When you sell a row-based DBMS, as Netezza and IBM do, there are a couple of approaches you can take to compression. First, you can compress the blocks of rows that your DBMS naturally stores. Second, you can compress the data in a column-aware way. Both Netezza and IBM have chosen completely column-oriented compression, with no block-based techniques entering the picture to my knowledge. But that’s about as far as the similarity between Netezza and IBM compression goes.
IBM’s basic DB2 compression strategy is remarkably simple. In every table (not column) – or in each range partition in a range-partitioned table — the 4096 most common* values are identified; these are all encoded into 12-bit strings. And that’s that. This has been happening since DB2 9.1, released 4 ½ years ago. DB2’s compression persists through logs, buffer pools (i.e., RAM cache), and so on. In DB2 9.7, the most recent release, IBM extended the use of the compression to a few areas it hadn’t stretched before, such as log-based replication, native XML, or CLOBs (Character Large OBjects) that happen not to be too big.
*Actually, I’d presume it’s not exactly the “most common”; there surely is some minimum length of a value to be encoded, or some bias toward length. Also, the determination of what to encode is probably a little imprecise. E.g., I forgot to ask whether the choice of values ever changes as data got updated.
The sophisticated part of DB2’s simple compression strategy is its breadth of applicability; DB2 compression can apply to:
- Values in columns (numeric, character, whatever)
- Substrings of values in columns
- Groups of columns (e.g., city/state/zip code)
Except for the 4096 values limit, that sounds at least as flexible as the Rainstor/Clearpace compression approach.
Netezza, unlike IBM, takes a grab-bag approach to compression – try out a bunch of techniques, see which work best, and incorporate those in the product. Netezza first introduced compression a couple of years ago, for numeric columns only, especially integer. Techniques used in Netezza numeric compression include but are not limited to:
- Delta compression, wherein you store the increment between a value and its predecessor rather than a whole new value.
- Ways of indicating that a value or increment was just the same as in the row before.
This was via something called Compress Engine,* now being renamed to Compress Engine 1. Netezza’s new Compress Engine 2 improves on what Netezza did in Compress Engine 1 for numeric data, most notably by trimming away excess field length. (Netezza says it got 28% better compression on a test data set with almost no character strings, primarily from that enhancement.) Further, Netezza Compress Engine 2 adds new compression techniques, allowing it to handle VARCHAR – i.e. character strings — as well.
*Fortunately, the original name or at least description of “Compiled Tables” is retreating ever more from view.
Netezza’s Compress Engine 2 has two ways to compress character fields/text strings – prefix compression and Huffman coding. By way of contrast, Netezza tested suffix compression and decided it wasn’t beneficial enough to bother messing with.

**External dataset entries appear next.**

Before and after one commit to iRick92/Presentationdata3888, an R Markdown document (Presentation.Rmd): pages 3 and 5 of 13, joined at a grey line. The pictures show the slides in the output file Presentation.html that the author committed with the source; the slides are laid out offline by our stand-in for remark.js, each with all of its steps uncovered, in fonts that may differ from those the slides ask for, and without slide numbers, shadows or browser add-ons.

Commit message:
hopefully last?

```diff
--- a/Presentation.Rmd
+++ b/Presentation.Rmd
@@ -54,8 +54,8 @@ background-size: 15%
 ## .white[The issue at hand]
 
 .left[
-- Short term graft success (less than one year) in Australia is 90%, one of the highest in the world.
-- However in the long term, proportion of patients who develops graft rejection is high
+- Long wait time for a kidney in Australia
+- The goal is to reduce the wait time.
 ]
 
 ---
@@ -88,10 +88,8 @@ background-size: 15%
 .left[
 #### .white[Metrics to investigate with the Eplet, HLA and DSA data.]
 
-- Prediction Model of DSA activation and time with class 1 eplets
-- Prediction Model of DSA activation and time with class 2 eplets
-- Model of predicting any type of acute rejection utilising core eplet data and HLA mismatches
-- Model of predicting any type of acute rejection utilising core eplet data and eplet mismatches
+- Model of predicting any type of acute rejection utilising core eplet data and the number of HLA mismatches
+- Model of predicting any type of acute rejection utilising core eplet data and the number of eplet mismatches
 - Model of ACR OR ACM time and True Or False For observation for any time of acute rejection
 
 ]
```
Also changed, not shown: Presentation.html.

- The idea behind prefix compression is that if two strings start with the same characters, for the second one you only have to record the part that’s different. Prefix compression has a lot of the same merits as delta compression; like delta compression, it works best on sorted columns. (An example of where prefix compression makes obvious sense is URLs, which tend to all start in similar ways.)
- In Netezza’s version of Huffman coding, the alphabet is encoded symbol-by-symbol, with more common characters getting codes of shorter length. These codes are chosen on a column-by-column basis. (I presume the “/” character gets shorter code in a URL column than it would, for example, in one that stored addresses.)

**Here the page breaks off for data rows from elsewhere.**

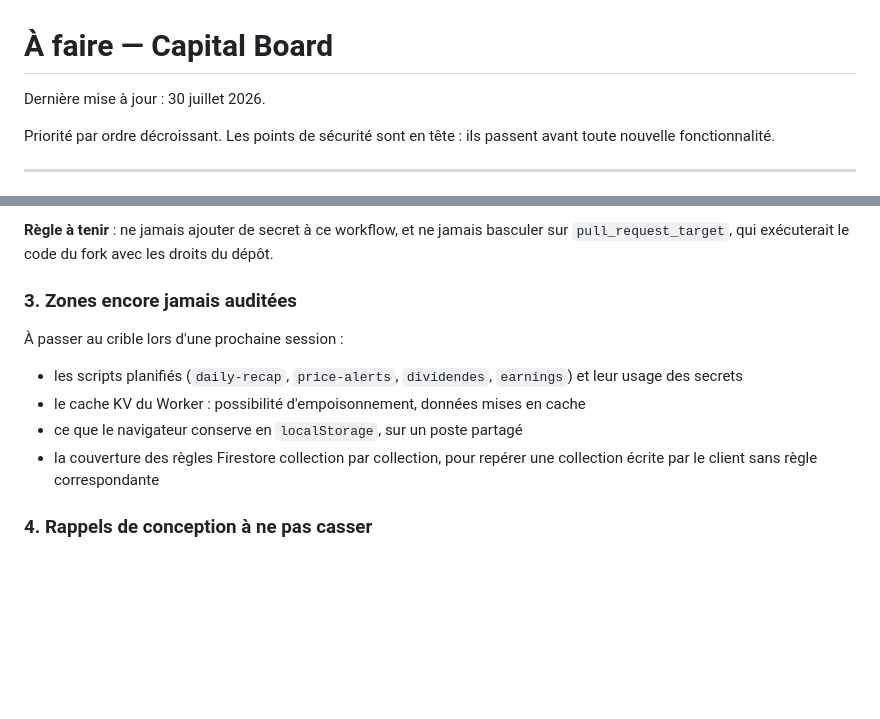
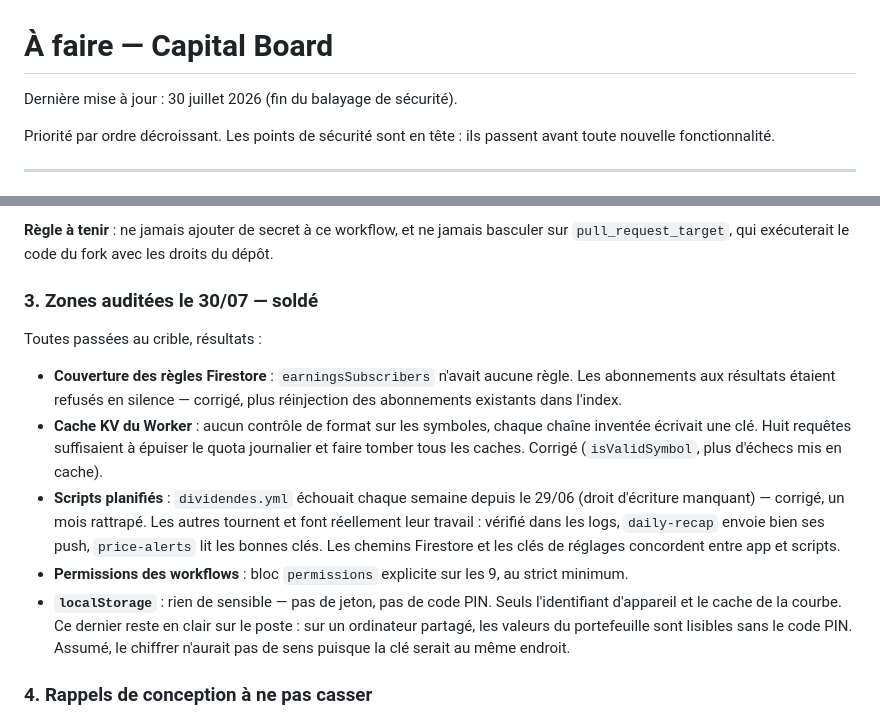
Before and after one commit to arrmel-capitalboard/Capital-Board, a Markdown page: afaire.md, 2 parts joined by grey strips. Drawn GitHub-style; blank space fills up the shorter version.

Commit message:
docs: solde le balayage de securite dans afaire.md
Co-Authored-By: Claude Opus 5 <noreply@anthropic.com>

```diff
--- a/afaire.md
+++ b/afaire.md
@@ -1,6 +1,6 @@
 # À faire — Capital Board
 
-Dernière mise à jour : 30 juillet 2026.
+Dernière mise à jour : 30 juillet 2026 (fin du balayage de sécurité).
 
 Priorité par ordre décroissant. Les points de sécurité sont en tête : ils passent
 avant toute nouvelle fonctionnalité.
@@ -39,16 +39,28 @@ runner.
 **Règle à tenir** : ne jamais ajouter de secret à ce workflow, et ne jamais basculer
 sur `pull_request_target`, qui exécuterait le code du fork avec les droits du dépôt.
 
-### 3. Zones encore jamais auditées
+### 3. Zones auditées le 30/07 — soldé
 
-À passer au crible lors d'une prochaine session :
+Toutes passées au crible, résultats :
 
-- les scripts planifiés (`daily-recap`, `price-alerts`, `dividendes`, `earnings`) et
-  leur usage des secrets
-- le cache KV du Worker : possibilité d'empoisonnement, données mises en cache
-- ce que le navigateur conserve en `localStorage`, sur un poste partagé
-- la couverture des règles Firestore collection par collection, pour repérer une
-  collection écrite par le client sans règle correspondante
+- **Couverture des règles Firestore** : `earningsSubscribers` n'avait aucune règle.
+  Les abonnements aux résultats étaient refusés en silence — corrigé, plus réinjection
+  des abonnements existants dans l'index.
+- **Cache KV du Worker** : aucun contrôle de format sur les symboles, chaque chaîne
+  inventée écrivait une clé. Huit requêtes suffisaient à épuiser le quota journalier et
+  faire tomber tous les caches. Corrigé (`isValidSymbol`, plus d'échecs mis en cache).
+- **Scripts planifiés** : `dividendes.yml` échouait chaque semaine depuis le 29/06
+  (droit d'écriture manquant) — corrigé, un mois rattrapé. Les autres tournent et font
+  réellement leur travail : vérifié dans les logs, `daily-recap` envoie bien ses push,
+  `price-alerts` lit les bonnes clés. Les chemins Firestore et les clés de réglages
+  concordent entre app et scripts.
+- **Permissions des workflows** : bloc `permissions` explicite sur les 9, au strict
+  minimum.
+- **`localStorage`** : rien de sensible — pas de jeton, pas de code PIN. Seuls
+  l'identifiant d'appareil et le cache de la courbe. Ce dernier reste en clair sur le
+  poste : sur un ordinateur partagé, les valeurs du portefeuille sont lisibles sans le
+  code PIN. Assumé, le chiffrer n'aurait pas de sens puisque la clé serait au même
+  endroit.
 
 ### 4. Rappels de conception à ne pas casser
 
```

While I didn’t ask explicitly, it seems pretty obvious that Compress Engine 2’s functionality is a strict superset of Compress Engine 1’s. Netezza is going to run Compress Engines 1 and 2 side by side, but expects pages to move from Compress Engine 1’s purview to Compress Engine 2’s as part of the new “table grooming” process.
- IBM kindly permitted me to post some of its slides in the area of compression
- Microsoft SQL Server seems to rely on prefix and dictionary compression